Usually folks eat the bean itself, but we harvest them young and eat them as green beans. They are deeply sweet with a good greenbeany flavor. If you like green beans, you will love scarlet runners. They are my favorite for flavor. We cut them on the diagonal. I don't know if they would be as crisp when pickled, though. I don't know if they are as prolific per square foot as Blue Lakes or Kentucky Wonders, but they can be stashed at the backs of the flower beds, in front of the shrubs, pretty much anywhere.
Give me a few minutes while I caffeinate.
Shameless crosspost from another thread in my DDC. But I'm so happy for the weekend's progress that I have to share!
Yay weedless beds full of compost!
Over-wintered kale, some which we ate for lunch yesterday. Noms.
Beets on the right. Turnips, carrots, and parsnips on the left:
Radishes and lettuces on right. Brussels, broccoli, chard on the left:
Collards, kohlrabi, cabbages on the right. Left reserved for sorrel and something else this year:
Fall-planted garlic, bunching onions, and shallots are pretty happy. They were chocked with weeds yesterday. Thankfully they were weak-rooted. Mom and I got them out pretty quickly.:
Trellis constructed by DH, strung with weed whacker nylon cord. Shelling peas planted below. First time for shelling peas, since I feel like I have enough space. Three more trellises are in the plans, for the snap/snow/sugar peas and the cucumbers.:
Virgin beds, aside from the just-sown peas. These will sit for another two months, awaiting the hot-veggie crops.
Thanks! It reached the 80s here today. Nuts.

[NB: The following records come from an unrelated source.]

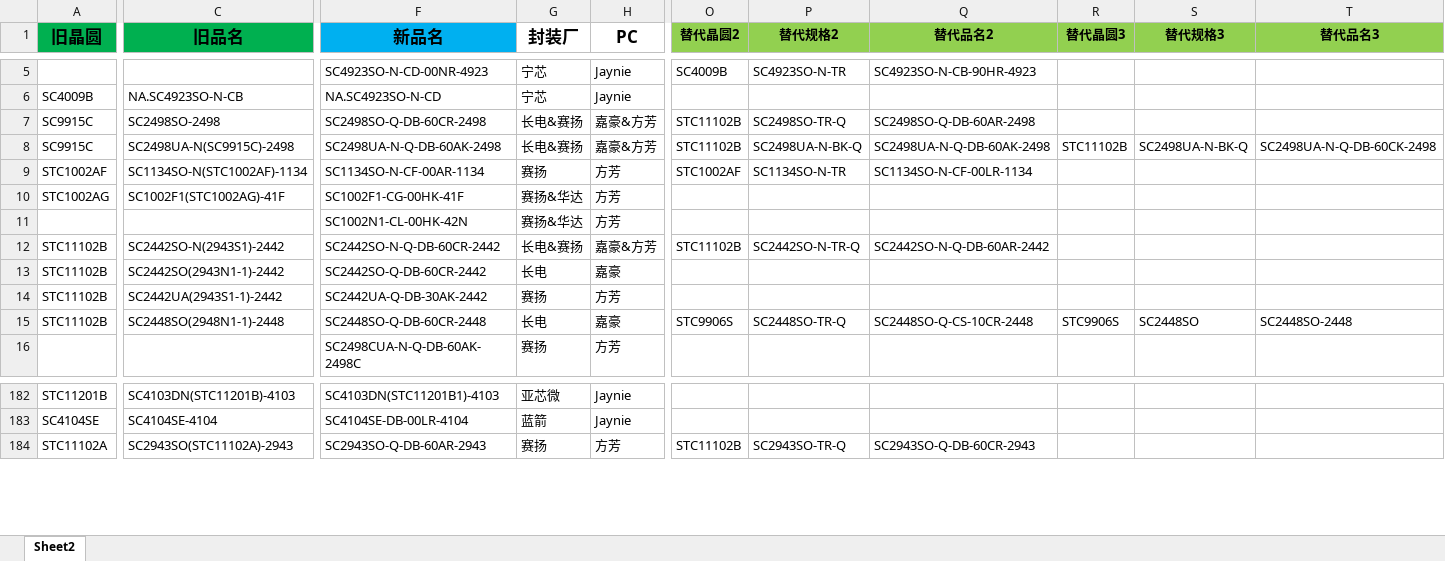
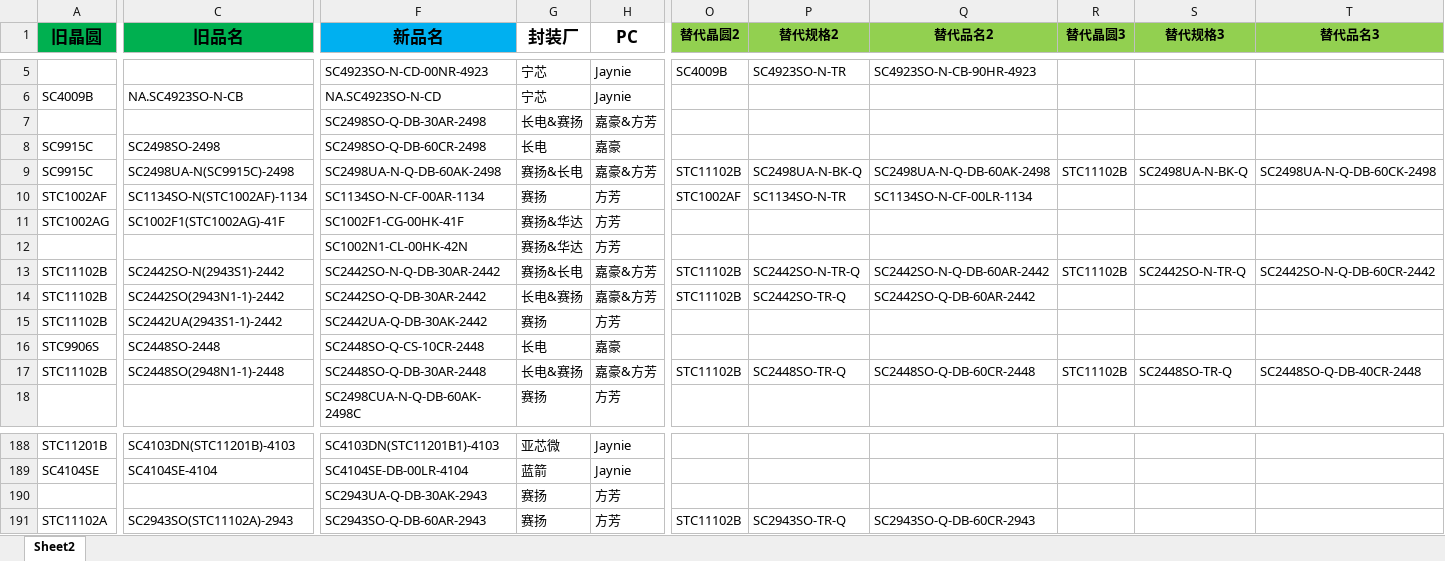
Before and after one commit to TTTriste06/Auto-Replace, an Excel workbook: 新旧料号.xlsx, sheet Sheet2, drawn as a sheet; only a part is shown, gaps mark what is left out; values as stored, in another font and other column widths than the file's, no borders; conditional formats not drawn; addresses are those after the commit; rows hold the shown columns only; the diff covers the shown part only; the diff names each change by its address in the sheet, - before the commit and + after, or states it on an @@ line.

```diff
--- a/新旧料号.xlsx (sheet Sheet2)
+++ b/新旧料号.xlsx (sheet Sheet2)
+row 7:  |  | SC2498SO-Q-DB-30AR-2498 | 长电&赛扬 | 嘉豪&方芳
-G8 (封装厂): 长电&赛扬
+G8 (封装厂): 长电
-H8 (PC): 嘉豪&方芳
+H8 (PC): 嘉豪
-O8 (替代晶圆2): STC11102B
+O8 (替代晶圆2): (empty)
-P8 (替代规格2): SC2498SO-TR-Q
+P8 (替代规格2): (empty)
-Q8 (替代品名2): SC2498SO-Q-DB-60AR-2498
+Q8 (替代品名2): (empty)
-G9 (封装厂): 长电&赛扬
+G9 (封装厂): 赛扬&长电
-F13 (新品名): SC2442SO-N-Q-DB-60CR-2442
+F13 (新品名): SC2442SO-N-Q-DB-30AR-2442
-G13 (封装厂): 长电&赛扬
+G13 (封装厂): 赛扬&长电
-R13 (替代晶圆3): (empty)
+R13 (替代晶圆3): STC11102B
-S13 (替代规格3): (empty)
+S13 (替代规格3): SC2442SO-N-TR-Q
-T13 (替代品名3): (empty)
+T13 (替代品名3): SC2442SO-N-Q-DB-60CR-2442
-F14 (新品名): SC2442SO-Q-DB-60CR-2442
+F14 (新品名): SC2442SO-Q-DB-30AR-2442
-G14 (封装厂): 长电
+G14 (封装厂): 长电&赛扬
-H14 (PC): 嘉豪
+H14 (PC): 嘉豪&方芳
-O14 (替代晶圆2): (empty)
+O14 (替代晶圆2): STC11102B
-P14 (替代规格2): (empty)
+P14 (替代规格2): SC2442SO-TR-Q
-Q14 (替代品名2): (empty)
+Q14 (替代品名2): SC2442SO-Q-DB-60AR-2442
+row 16: STC9906S | SC2448SO-2448 | SC2448SO-Q-CS-10CR-2448 | 长电 | 嘉豪
-F17 (新品名): SC2448SO-Q-DB-60CR-2448
+F17 (新品名): SC2448SO-Q-DB-30AR-2448
-G17 (封装厂): 长电
+G17 (封装厂): 长电&赛扬
-H17 (PC): 嘉豪
+H17 (PC): 嘉豪&方芳
-O17 (替代晶圆2): STC9906S
+O17 (替代晶圆2): STC11102B
-Q17 (替代品名2): SC2448SO-Q-CS-10CR-2448
+Q17 (替代品名2): SC2448SO-Q-DB-60CR-2448
-R17 (替代晶圆3): STC9906S
+R17 (替代晶圆3): STC11102B
-S17 (替代规格3): SC2448SO
+S17 (替代规格3): SC2448SO-TR-Q
-T17 (替代品名3): SC2448SO-2448
+T17 (替代品名3): SC2448SO-Q-DB-40CR-2448
+row 190:  |  | SC2943UA-Q-DB-30AK-2943 | 赛扬 | 方芳
```
Also changed, not shown: 7 added rows, 1 removed row and 75 edited cells elsewhere in this sheet.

Watered in my seeds and generally felt a big, huge sigh of "Ahhhh, Spring is here." Maybe it'll retreat once more this season before coming for good, but this week promises to be a great preview.
My BP was back to normal after being elevated last week. MWs and I both whole heartedly attribute the return to normal to gardening over the weekend. Yay!
Our warm temps have put gardening on my mind, for sure! New things I'm trying this year are tobacco, beets and onions (i know onions are probably not revolutionary to most, but I failed with them the one time I tried and so haven't tried since... hoping for better results this time!)
Mama of 3 amazingly sweet kids , living the dream on our urban farm
Zone 7B here in Everett, WA although I feel like I am worlds away from some of you as we have highs in the mid-40s this week. I still sowed some snap peas, kale, spinach, arugula, Swiss chard, and radish today since those seem to germinate at cooler temps. Just one row of each though.
I've dabbled around in the past few years and had some success, but this year I am determined to be a "farmer" and complete the circle with some preserving and seed saving. We are working on building a few more beds as well.